- **TASK BRIEF**
Starting at the first line of the material below and stopping after the line that includes "answered once, in", write the lines out again exactly. Drop any pictures.

- **RECORD SET**
────────────────────

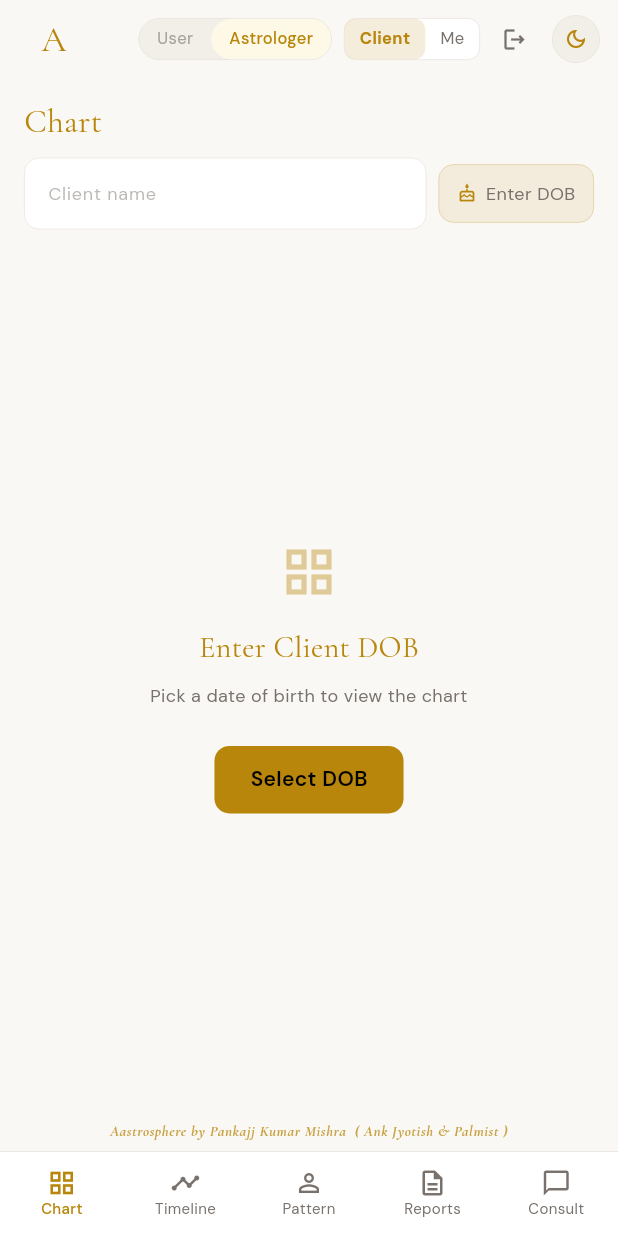
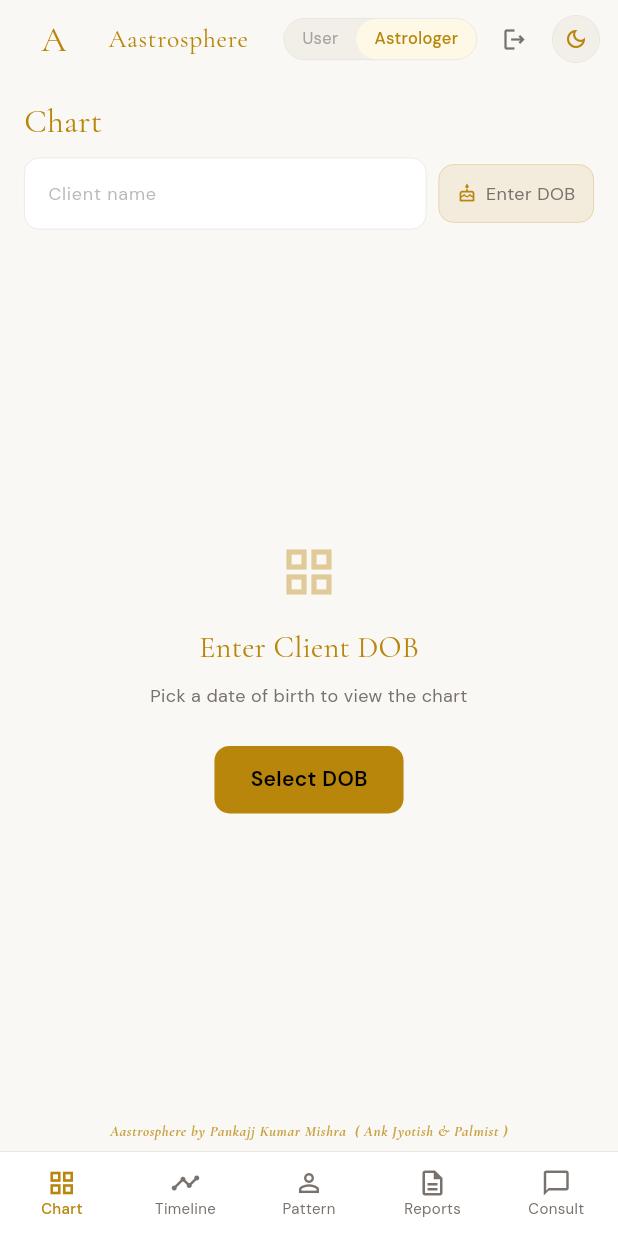
Before and after one commit to imadi005/aastrosphere-project, a Flutter app: the _AstrologerShell screen opened directly, on a phone screen of 412 x 824 dp. Run offline on Flutter 3.47's test engine with Material 3 defaults, Android fonts, the phone set to English and light mode, and no system bars; our stand-ins replace animate_do, cloud_firestore, firebase_analytics, firebase_auth, firebase_core, flutter_local_notifications and 9 more; missing offline and left inert: dart:html, in_app_purchase_android, in_app_purchase_storekit, workmanager; accounts and stored records are empty; network calls fail; statements that could not run were skipped.

Commit message:
fix: remove redundant Client/Me shell toggle, keep one clean nav
My previous fix made this worse by stacking a second toggle (User |
Astrologer) on top of the existing Client | Me toggle — four buttons
crammed into one app bar, on top of a THIRD "Client | My Chart"
toggle already inside the Chart tab itself. From an actual user's
perspective this was nonsense, not a fix.

Traced what "Me" mode was actually duplicating: astroUseClientDobProvider
is a single shared provider already read by Chart, Timeline, Daily, and
Reports — "whose chart am I looking at" was already answered once, in
one place (the Chart tab's Client/My Chart switch), and shared
automatically across every other astrologer tool. The top-level
Client/Me mode swap was answering the exact same question a second
time, at a clunkier level (swapping the entire tab set instead of
just the data), which is also what caused Circle to silently vanish
in "Me" mode in the first place.

Removed it entirely. The astrologer shell now has exactly one
top-level control — User/Astrologer — and always shows the same 5
professional tabs. Whose data those tabs show is set once, on Chart,
and every other tool already respects it via the shared provider.
Also deleted the now-unused _ModeChip widget.

Co-Authored-By: Claude Sonnet 5 <noreply@anthropic.com>

```diff
--- a/mobile_app/lib/features/shell/app_shell.dart
+++ b/mobile_app/lib/features/shell/app_shell.dart
@@ -119,12 +119,19 @@ class _UserShellState extends ConsumerState<_UserShell> with WidgetsBindingObser
 }
 
 // ─── Astrologer Shell ─────────────────────────────────────────────────────────
-final _astroMeViewProvider = StateProvider<bool>((ref) => false); // false=client, true=me
-
+// One toggle only: User vs Astrologer (which whole app experience you want).
+// "Whose chart am I looking at" is a second, orthogonal question, and it's
+// already answered per-tool by astroUseClientDobProvider (the Client/My
+// Chart switch on the Chart tab, read by Chart/Timeline/Daily/Reports alike
+// via AnalysisContextBanner) — that state is shared across all four tools,
+// so setting it once on Chart carries over everywhere. Stacking a second
+// top-level "Client/Me" mode switch on top of that duplicated the same
+// choice at a clunkier level (swapping the whole tab set) and, worse, gave
+// "Me" mode its own smaller tab set that silently dropped Circle. Removed.
 class _AstrologerShell extends ConsumerWidget {
   const _AstrologerShell();
 
-  static const _clientScreens = [
+  static const _screens = [
     AstroChartScreen(),
     TimelineScreen(),
     AstroDailyScreen(),
@@ -132,7 +139,7 @@ class _AstrologerShell extends ConsumerWidget {
     AstrologerConsultScreen(),
   ];
 
-  static List<BottomNavigationBarItem> _clientItems(BuildContext context) {
+  static List<BottomNavigationBarItem> _items(BuildContext context) {
     final t = AppLocalizations.of(context)!;
     return [
       BottomNavigationBarItem(icon: const Icon(Icons.grid_view_outlined), activeIcon: const Icon(Icons.grid_view), label: t.navChart),
@@ -143,37 +150,12 @@ class _AstrologerShell extends ConsumerWidget {
     ];
   }
 
-  // "Me" mode is the astrologer experiencing the app as a regular user would
-  // — same screens, same order, same tab set as _UserShell, so nothing an
-  // astrologer's own account can do disappears just because they're on the
-  // astrologer side of the app.
-  static const _meScreens = [
-    TodayScreen(),
-    InsightsScreen(),
-    AskScreen(),
-    CircleScreen(),
-    ChartScreen(),
-  ];
-
-  static List<BottomNavigationBarItem> _meItems(BuildContext context) {
-    final t = AppLocalizations.of(context)!;
-    return [
-      BottomNavigationBarItem(icon: const Icon(Icons.wb_sunny_outlined), activeIcon: const Icon(Icons.wb_sunny), label: t.navToday),
-      BottomNavigationBarItem(icon: const Icon(Icons.auto_awesome_outlined), activeIcon: const Icon(Icons.auto_awesome), label: t.navInsights),
-      BottomNavigationBarItem(icon: const Icon(Icons.auto_awesome_outlined), activeIcon: const Icon(Icons.auto_awesome), label: t.navAsk),
-      BottomNavigationBarItem(icon: const Icon(Icons.people_outline), activeIcon: const Icon(Icons.people), label: t.navCircle),
-      BottomNavigationBarItem(icon: const Icon(Icons.grid_view_outlined), activeIcon: const Icon(Icons.grid_view), label: t.navChart),
-    ];
-  }
-
   @override
   Widget build(BuildContext context, WidgetRef ref) {
     final index = ref.watch(_astroIndexProvider);
     final isDark = ref.watch(themeProvider) == ThemeMode.dark;
-    final isMeView = ref.watch(_astroMeViewProvider);
     final gold = isDark ? AppColors.goldLight : AppColors.gold;
     final secondary = isDark ? AppColors.textSecondaryDark : AppColors.textSecondaryLight;
-    final border = isDark ? AppColors.borderDark : AppColors.borderLight;
 
     return Scaffold(
       appBar: PreferredSize(
@@ -188,34 +170,12 @@ class _AstrologerShell extends ConsumerWidget {
           title: Text('Aastrosphere', style: GoogleFonts.cormorantGaramond(
               fontSize: 17, fontWeight: FontWeight.w400, color: gold, letterSpacing: 0.5)),
           actions: [
-            // Same User/Astrologer control shown in the User shell's app bar
-            // for astrologer accounts — without this, switching into
-            // Astrologer mode had no way back except signing out, and the
-            // Client/Me toggle below (a different, unrelated switch) looked
-            // like it had replaced it.
+            // Only top-level toggle in this shell — switches the whole app
+            // experience back to the regular User side. Same control the
+            // User shell's app bar shows for astrologer accounts, so there's
+            // always a consistent way back regardless of which side you're on.
             RoleToggle(isAstrologer: true, onToggle: () => ref.read(roleProvider.notifier).toggle()),
             const SizedBox(width: 8),
-            // Me / Client toggle
-            Container(
-              margin: const EdgeInsets.symmetric(vertical: 10),
-              decoration: BoxDecoration(
-                color: isDark ? AppColors.bgCardDark : AppColors.bgCardLight,
-                borderRadius: BorderRadius.circular(8),
-                border: Border.all(color: border, width: 0.5)),
-              child: Row(mainAxisSize: MainAxisSize.min, children: [
-                _ModeChip(label: AppLocalizations.of(context)!.modeClient, active: !isMeView, gold: gold, isDark: isDark,
-                    onTap: () {
-                      ref.read(_astroMeViewProvider.notifier).state = false;
-                      ref.read(_astroIndexProvider.notifier).state = 0;
-                    }),
-                _ModeChip(label: AppLocalizations.of(context)!.navMe, active: isMeView, gold: gold, isDark: isDark,
-                    onTap: () {
-                      ref.read(_astroMeViewProvider.notifier).state = true;
-                      ref.read(_astroIndexProvider.notifier).state = 0;
-                    }),
-              ]),
-            ),
-            const SizedBox(width: 6),
             GestureDetector(
               onTap: () => _showSignOutDialog(context, ref),
               child: Padding(padding: const EdgeInsets.symmetric(horizontal: 8),
@@ -226,37 +186,20 @@ class _AstrologerShell extends ConsumerWidget {
           ],
         ),
       ),
-      body: isMeView
-          ? IndexedStack(index: index, children: _meScreens)
-          : IndexedStack(index: index, children: _clientScreens),
+      body: IndexedStack(index: index, children: _screens),
       bottomNavigationBar: Column(
         mainAxisSize: MainAxisSize.min,
         children: [
           _AttributionFooter(isDark: isDark, label: 'Aastrosphere by Pankajj Kumar Mishra  ( Ank Jyotish & Palmist )'),
           _BottomNav(
             currentIndex: index,
-            items: isMeView ? _meItems(context) : _clientItems(context),
+            items: _items(context),
             onTap: (i) => ref.read(_astroIndexProvider.notifier).state = i,
           ),
         ],
       ),
     );
   }
-}
-
-class _ModeChip extends StatelessWidget {
-  final String label; final bool active; final Color gold; final bool isDark; final VoidCallback onTap;
-  const _ModeChip({required this.label, required this.active, required this.gold,
-      required this.isDark, required this.onTap});
-  @override Widget build(BuildContext context) => GestureDetector(onTap: onTap,
-    child: Container(
-      padding: const EdgeInsets.symmetric(horizontal: 10, vertical: 5),
-      decoration: BoxDecoration(
-        color: active ? gold.withOpacity(0.15) : Colors.transparent,
-        borderRadius: BorderRadius.circular(7)),
-      child: Text(label, style: GoogleFonts.dmSans(fontSize: 11,
-          fontWeight: active ? FontWeight.w700 : FontWeight.w400,
-          color: active ? gold : (isDark ? AppColors.textSecondaryDark : AppColors.textSecondaryLight)))));
 }
 
 // ─── Shared App Bar ───────────────────────────────────────────────────────────
```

────────────────────

- **EXERCISE SOLUTION**
Before and after one commit to imadi005/aastrosphere-project, a Flutter app: the _AstrologerShell screen opened directly, on a phone screen of 412 x 824 dp. Run offline on Flutter 3.47's test engine with Material 3 defaults, Android fonts, the phone set to English and light mode, and no system bars; our stand-ins replace animate_do, cloud_firestore, firebase_analytics, firebase_auth, firebase_core, flutter_local_notifications and 9 more; missing offline and left inert: dart:html, in_app_purchase_android, in_app_purchase_storekit, workmanager; accounts and stored records are empty; network calls fail; statements that could not run were skipped.

Commit message:
fix: remove redundant Client/Me shell toggle, keep one clean nav
My previous fix made this worse by stacking a second toggle (User |
Astrologer) on top of the existing Client | Me toggle — four buttons
crammed into one app bar, on top of a THIRD "Client | My Chart"
toggle already inside the Chart tab itself. From an actual user's
perspective this was nonsense, not a fix.

Traced what "Me" mode was actually duplicating: astroUseClientDobProvider
is a single shared provider already read by Chart, Timeline, Daily, and
Reports — "whose chart am I looking at" was already answered once, in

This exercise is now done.